▶ _TASK PROMPT_
Find every line containing the word "shown" in the records below; report only how many there are.

DATA TO EXAMINE START

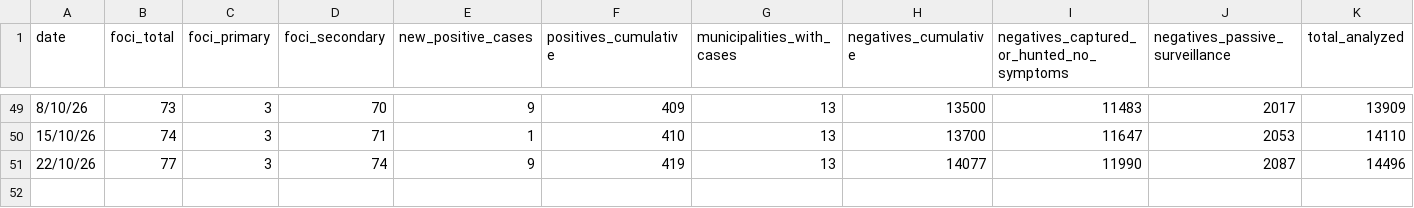
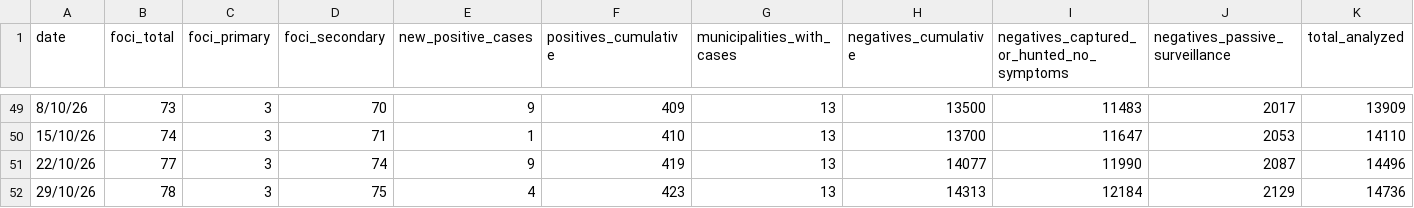
Before and after one commit to sorregoxyz/wild-boars-collserola, a CSV file: ppa_catalunya_informes.csv, drawn as a sheet; only a part is shown, gaps mark what is left out; rows hold the shown columns only; the diff names each change by its address in the sheet, - before the commit and + after, or states it on an @@ line.

```diff
--- a/ppa_catalunya_informes.csv
+++ b/ppa_catalunya_informes.csv
+row 52: 29/10/26 | 78 | 3 | 75 | 4 | 423 | 13 | 14313 | 12184 | 2129 | 14736
```
Also changed, not shown: 2 other files.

DATA TO EXAMINE END

▶ _SOLUTION TO THIS EXERCISE_
2